Keep reading... Show less
Site Network
Talia Bailes leads a Ballet & Books class. Lindsay France, Courtesy Ballet & Books.

Talia Bailes never imagined that her ballet training and her interest in early learning would collide. But Bailes, a senior studying global and public health sciences at Cornell University, now runs a successful non-profit called Ballet & Books, which combines dancing with the important but sometimes laborious activity of learning to read. And she has a trip to South America to thank.

In 2015, before starting at Cornell, Bailes took a gap year and headed to Ecuador with the organization Global Citizen Year to teach English to more than 750 students. But Bailes, who grew up training at a dance school outside Cincinnati, Ohio, also spent time teaching them ballet and learning their indigenous dances. "The culture in Ecuador was much more rooted in dance and music rather than literacy," she recalls. Bailes was struck by the difference in education and the way that children were able to develop and grow socially through dance. "It left me thinking, what if dance could be truly integrated into the way that we approach education?"

Keep reading... Show less
Dance Teacher Tips
Choreographer Molly Heller with musician Michael Wall. Photo by Duhaime Movement Project

Love electronic music? Calming notes of a piano? Smooth, rich trumpet? Want music in clear meters of 3, or in 7? This week is the ideal time to check out musician Michael Wall's abundant website I myself have enjoyed getting to experience his music over the past five years—whether to use in a teen class, older-movers class or for my own MFA thesis choreography.

Keep reading... Show less
Dance Teacher Tips
Getty Images

On Wednesday, March 18, I was supposed to return to Juilliard and teach Pilates after a two-week spring break. Instead, I rolled a mat onto my bedroom floor, logged in to Zoom and was greeted by a gallery of 50 small-screen images of young ambitious dancers, trying to make the best of a strange situation. As I began class, I applied our new catchphrase: "Please mute yourself," then asked students to use various hand gestures to let me know how they are coping and how much space they have for movement. I asked dancers to write one or two things they wanted to address in the sidebar, and then we began to move.

This is our new normal. In the midst of grave Covid-19 concerns, dance professors across the country faced university closures and requirements to relocate their courses to the virtual sphere. Online education poses very specific and substantial challenges to dance faculty, but they are finding ways to persist by learning new methods of communication, discovering untapped pedagogical tools, expanding their professional networks, developing helpful new resources and unearthing old ones.

Keep reading... Show less
Site Network
Getty Images

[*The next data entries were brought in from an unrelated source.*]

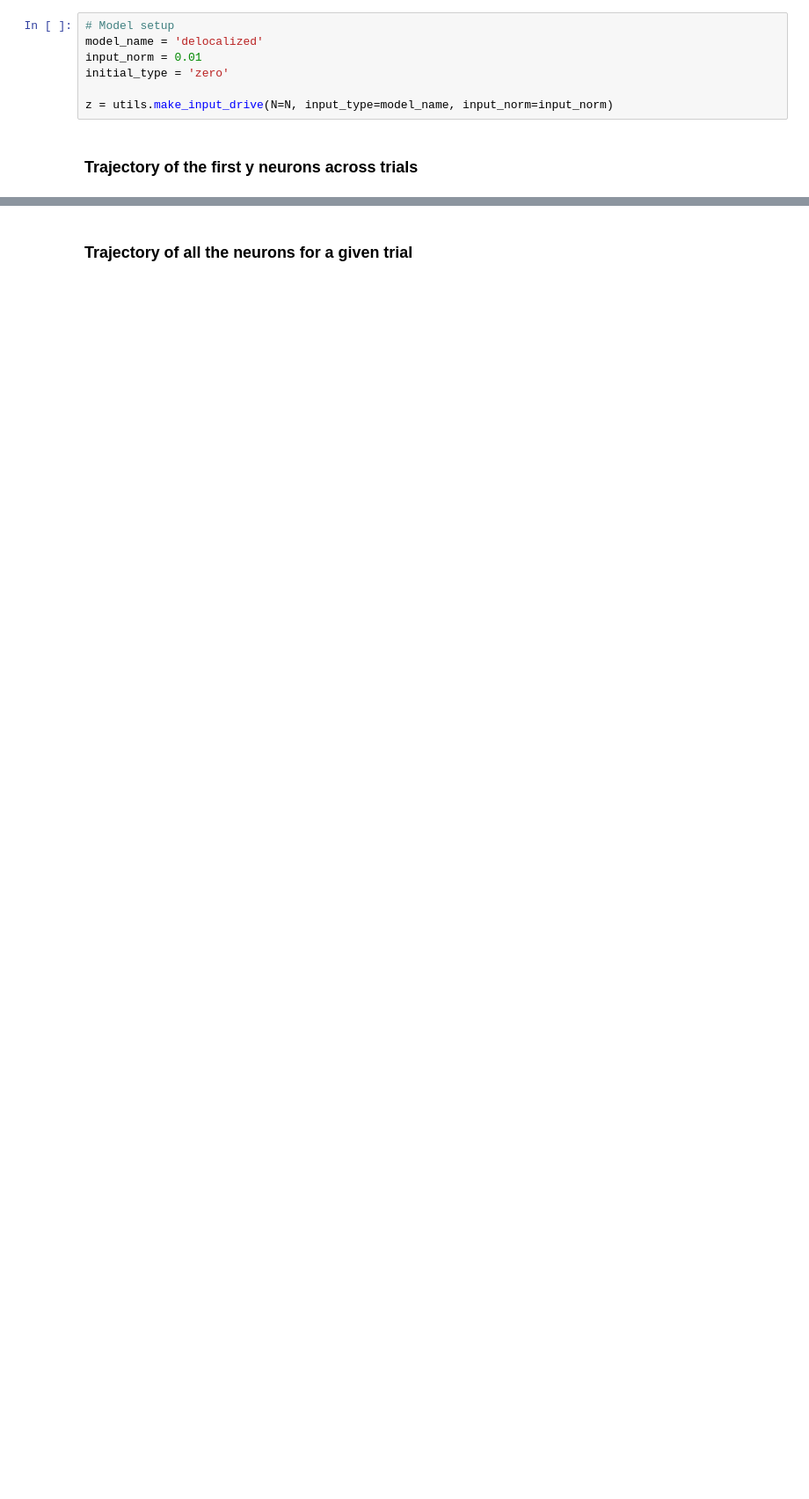
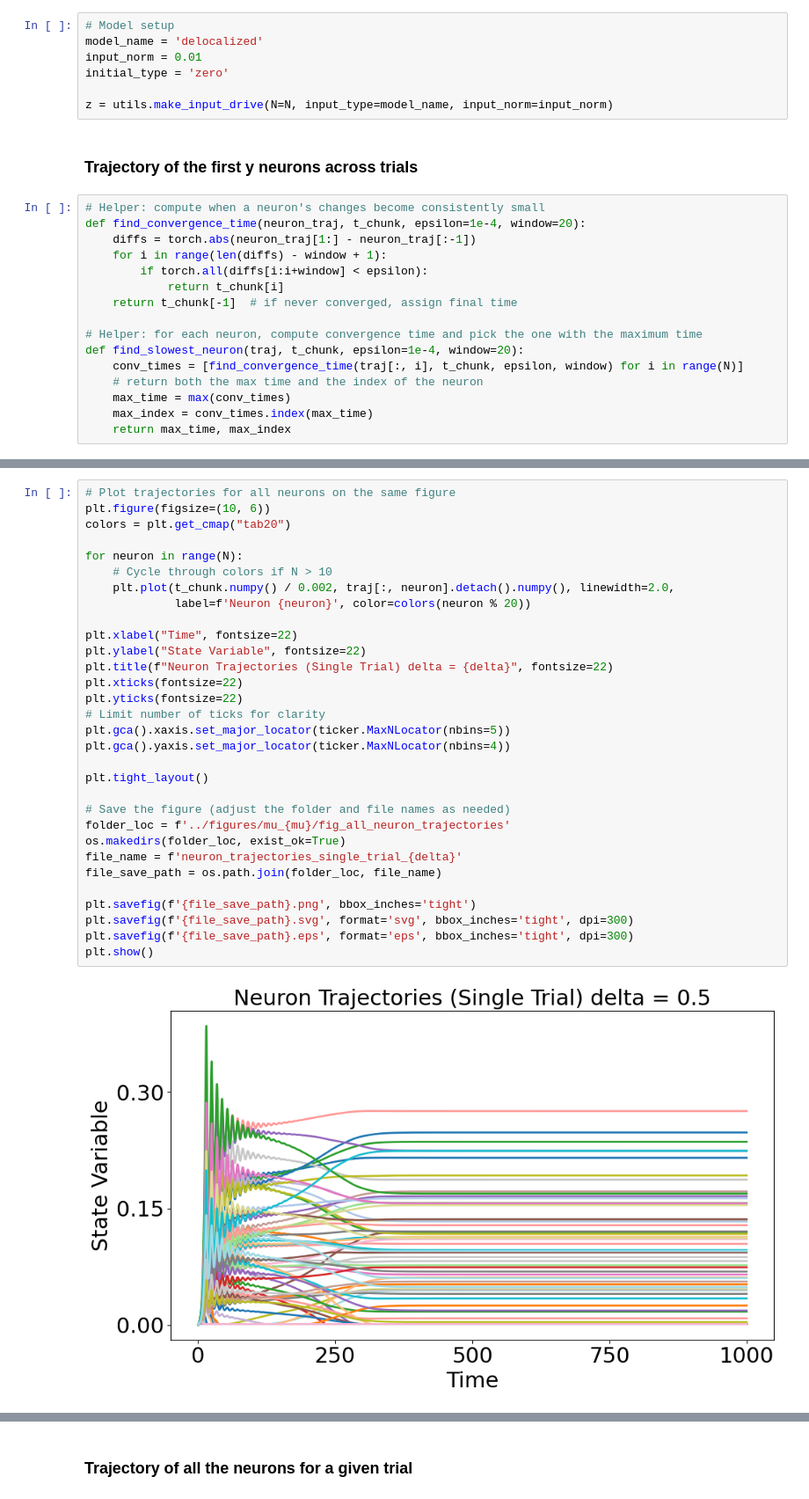
Before and after one commit to shivangrawat/perturbed_organics, a Jupyter notebook: examples/trajectories_and_phase_portraits.ipynb, the cells around one changed output, grey strips where cells are left out. Shown at 88% size. Saved outputs shown, nothing was run; the diff lists cells and outputs as text; blank space fills up the shorter version.

```diff
--- a/examples/trajectories_and_phase_portraits.ipynb
+++ b/examples/trajectories_and_phase_portraits.ipynb
@@ -42,5 +42,21 @@ initial_type = 'zero'
 z = utils.make_input_drive(N=N, input_type=model_name, input_norm=input_norm)
 # %% [markdown]
 ### Trajectory of the first y neurons across trials
+# %%
+# Helper: compute when a neuron's changes become consistently small
+def find_convergence_time(neuron_traj, t_chunk, epsilon=1e-4, window=20):
+    diffs = torch.abs(neuron_traj[1:] - neuron_traj[:-1])
+    for i in range(len(diffs) - window + 1):
+        if torch.all(diffs[i:i+window] < epsilon):
+            return t_chunk[i]
+    return t_chunk[-1]  # if never converged, assign final time
+
+# Helper: for each neuron, compute convergence time and pick the one with the maximum time
+def find_slowest_neuron(traj, t_chunk, epsilon=1e-4, window=20):
+    conv_times = [find_convergence_time(traj[:, i], t_chunk, epsilon, window) for i in range(N)]
+    # return both the max time and the index of the neuron
+    max_time = max(conv_times)
+    max_index = conv_times.index(max_time)
+    return max_time, max_index
 # %%
 n_trajectories = 5  # Desired number of accepted trajectories
@@ -82 +108,34 @@ while accepted < n_trajectories:
+# %%
+# Plot trajectories for all neurons on the same figure
+plt.figure(figsize=(10, 6))
+colors = plt.get_cmap("tab20")
+
+for neuron in range(N):
+    # Cycle through colors if N > 10
+    plt.plot(t_chunk.numpy() / 0.002, traj[:, neuron].detach().numpy(), linewidth=2.0,
+             label=f'Neuron {neuron}', color=colors(neuron % 20))
+
+plt.xlabel("Time", fontsize=22)
+plt.ylabel("State Variable", fontsize=22)
+plt.title(f"Neuron Trajectories (Single Trial) delta = {delta}", fontsize=22)
+plt.xticks(fontsize=22)
+plt.yticks(fontsize=22)
+# Limit number of ticks for clarity
+plt.gca().xaxis.set_major_locator(ticker.MaxNLocator(nbins=5))
+plt.gca().yaxis.set_major_locator(ticker.MaxNLocator(nbins=4))
+
+plt.tight_layout()
+
+# Save the figure (adjust the folder and file names as needed)
+folder_loc = f'../figures/mu_{mu}/fig_all_neuron_trajectories'
+os.makedirs(folder_loc, exist_ok=True)
+file_name = f'neuron_trajectories_single_trial_{delta}'
+file_save_path = os.path.join(folder_loc, file_name)
+
+plt.savefig(f'{file_save_path}.png', bbox_inches='tight')
+plt.savefig(f'{file_save_path}.svg', format='svg', bbox_inches='tight', dpi=300)
+plt.savefig(f'{file_save_path}.eps', format='eps', bbox_inches='tight', dpi=300)
+plt.show()
+# %% [output]
+[figure, added]
 # %%
```
Also changed, not shown: parts of 10 cells of this notebook, 4 other files.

As Broadway goes dark and performances are canceled across the country, the financial repercussions of a global pandemic have gone from hypothetical to very real. This is especially true in the dance community, where many institutions are nonprofits or small businesses operating on thin margins, and performers rely on gigs that are being canceled. It's a scary and uncertain time.

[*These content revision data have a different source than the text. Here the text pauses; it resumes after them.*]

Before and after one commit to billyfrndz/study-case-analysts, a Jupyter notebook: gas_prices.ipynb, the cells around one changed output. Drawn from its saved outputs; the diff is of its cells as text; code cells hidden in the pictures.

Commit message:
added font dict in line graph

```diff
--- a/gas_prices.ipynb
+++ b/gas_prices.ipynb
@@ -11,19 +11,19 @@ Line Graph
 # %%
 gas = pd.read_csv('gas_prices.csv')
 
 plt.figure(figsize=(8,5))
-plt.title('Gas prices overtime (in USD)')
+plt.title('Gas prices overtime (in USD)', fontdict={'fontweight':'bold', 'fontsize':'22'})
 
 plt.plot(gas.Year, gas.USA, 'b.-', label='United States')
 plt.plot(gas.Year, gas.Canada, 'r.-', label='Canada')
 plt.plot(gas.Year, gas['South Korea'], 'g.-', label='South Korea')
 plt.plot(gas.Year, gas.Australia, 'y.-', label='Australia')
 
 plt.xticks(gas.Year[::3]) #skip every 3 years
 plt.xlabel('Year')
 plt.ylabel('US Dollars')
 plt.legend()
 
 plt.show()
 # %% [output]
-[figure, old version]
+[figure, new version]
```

Keep reading... Show less
Site Network
Courtesy of Wroth

The effects of COVID-19 on college dancers might have been devastating. Performances were canceled, seniors trying to savor every last moment together were left without a graduation ceremony, students were encouraged to go home, and at each moment, a question has sounded: How can a student learn how to become a better performer when they are not allowed to perform?

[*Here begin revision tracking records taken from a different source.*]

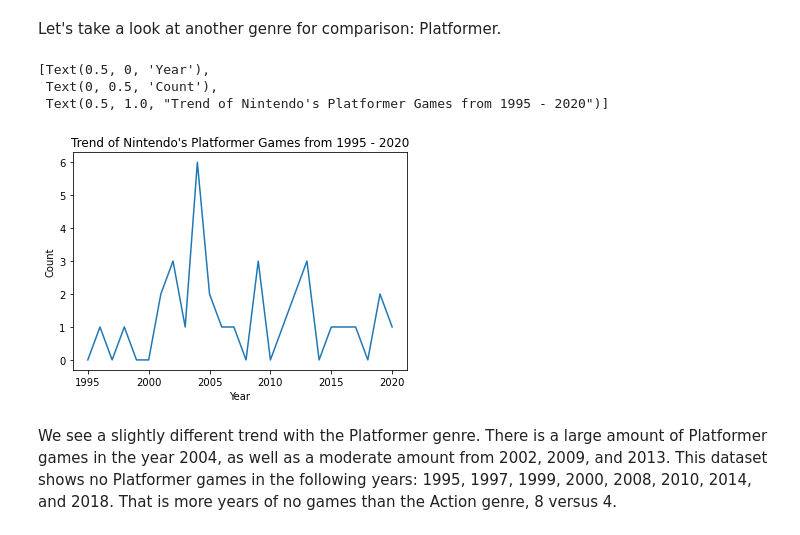
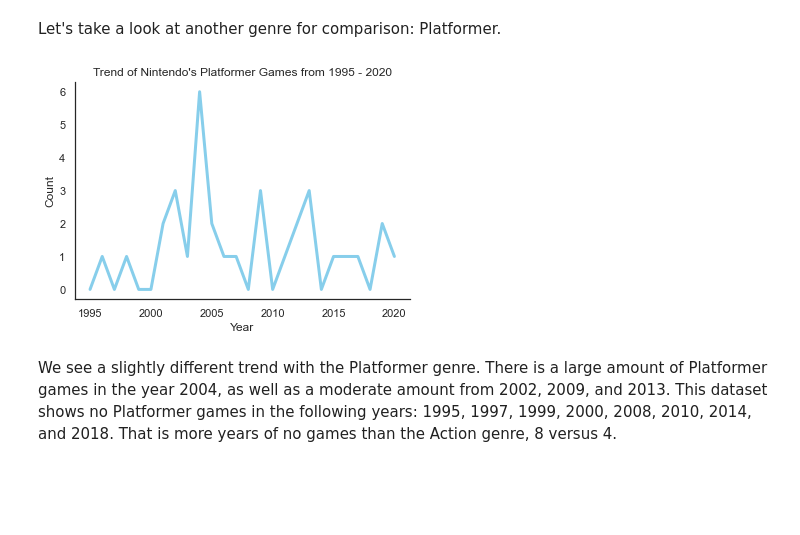
Before and after one commit to ubco-W2022T1-cosc301/project-group07, a Jupyter notebook: notebooks/analysis2.ipynb, the cells around one changed output. Cells and saved outputs as stored; diff of their text form; code cells hidden in the pictures; blank space fills up the shorter version.

```diff
--- a/notebooks/analysis2.ipynb
+++ b/notebooks/analysis2.ipynb
@@ -194,0 +168,23 @@ df.head(15)
+# %%
+df = df.drop(columns=["Release Date"])
+# %%
+# selecting specific developers
+list_devs = df["Developer"].value_counts().iloc[:15].rename_axis("Developer").reset_index(name="Count")
+df = df.loc[df["Developer"].isin(list_devs["Developer"])]
+
+# selecting specific genres
+list_genres = df["Genre"].value_counts().iloc[:30].rename_axis("Genre").reset_index(name="Count")
+df = df.loc[df["Genre"].isin(list_genres["Genre"])]
+
+# exporting dataframe
+df.to_csv(r"../data/processed/a2-df.csv", index=False)
+
+# new dataframe with count column
+df_count = pd.DataFrame(df.groupby("Developer")["Genre"].value_counts().rename("Count"))
+df_count.reset_index(inplace=True)
+df_count
+
+# exporting dataframe
+df_count.to_csv(r"../data/processed/a2-df-count.csv", index=False)
+
+df
@@ -195,11 +216,13 @@ df.head(15)
 # %% [markdown]
 A distrubtion plot will be created to visualize the counts of different genres, allowing us to see the most popular ones.
 # %%
+sns.set(style="white")
+
 # sort genre alphabetically
 df = df.sort_values("Genre")
 
 # plot distribution of genres
-genre_plot = sns.displot(data=df, x=df["Genre"], height=3, aspect=6)
+genre_plot = sns.displot(data=df, x=df["Genre"], height=3, aspect=6, color="skyblue")
 genre_plot.set(xlabel="Genre", ylabel="Count", title="Count of Genres in Video Game Dataset 1995 - 2020")
 genre_plot.set_xticklabels(rotation=50, ha="right")
 # %% [output]
@@ -232,7 +254,0 @@ We will create another distribution plot, this time with the most popular develo
-# %%
-# sort genre alphabetically
-df = df.sort_values("Genre")
-
-# plot distribution of developers and their genres
-dev_gen_plot = sns.displot(df, x=df["Developer"], hue=df["Genre"], multiple="stack", height=40, aspect=0.5, palette="pastel")
-dev_gen_plot.set_xticklabels(rotation=50, ha="right")
@@ -341,30 +363,28 @@ Let's take a look at another genre for comparison: Platformer.
 # %%
 # sorting values by year
 df.sort_values(by="Release Year")
 
 # creating nintendo_platformer dataframe for count of platformer genre per year
 nintendo_platformer = nintendo.loc[nintendo["Genre"] == "Platformer"]
 nintendo_platformer = nintendo_platformer.groupby(["Genre", "Release Year"])["Genre"].count()
 
 # creating dates dataframe for missing years
 dates = pd.DataFrame(range(1995,2021), columns=["Release Year"])
 dates["Release Year"] = pd.to_datetime(dates["Release Year"])
 dates["Release Year"] = dates["Release Year"].astype(np.int64)
 
 # merging nintendo_platformer and dates to fill in missing rows in nintendo_platformer
 nintendo_platformer = dates.merge(right=nintendo_platformer, how="outer", on="Release Year").fillna(0)
 
 # rename column of counts to correct name
-nintendo_platformer.rename(columns = {"Genre":"Count"}, inplace = True)
+nintendo_platformer.rename(columns={"Genre":"Count"}, inplace=True)
 
 # plot line graph
-nin_platformer_plot = sns.lineplot(nintendo_platformer, x="Release Year", y=nintendo_platformer["Count"])
+nin_platformer_plot = sns.lineplot(nintendo_platformer, x="Release Year", y=nintendo_platformer["Count"], lw=3, color="skyblue")
 nin_platformer_plot.set(xlabel="Year", ylabel="Count", title="Trend of Nintendo's Platformer Games from 1995 - 2020")
+sns.despine()
 # %% [output]
-[Text(0.5, 0, 'Year'),
- Text(0, 0.5, 'Count'),
- Text(0.5, 1.0, "Trend of Nintendo's Platformer Games from 1995 - 2020")]
-[figure, old version]
+[figure, new version]
 # %% [markdown]
 We see a slightly different trend with the Platformer genre. There is a large amount of Platformer games in the year 2004, as well as a moderate amount from 2002, 2009, and 2013. This dataset shows no Platformer games in the following years: 1995, 1997, 1999, 2000, 2008, 2010, 2014, and 2018. That is more years of no games than the Action genre, 8 versus 4.
 # %%
```
Also changed, not shown: parts of 23 cells of this notebook, 6 other files.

Here at Indiana University's Jacobs School of Music, the ballet department rallied quickly and adapted its programming, choosing to see this hiatus as an opportunity to encourage reflection and self-improvement.

Keep reading... Show less
Getty Images

Q: We always seem to lose the most students after our recitals. How do I prevent post-show fallout?

Keep reading... Show less


Get DanceTeacher in your inbox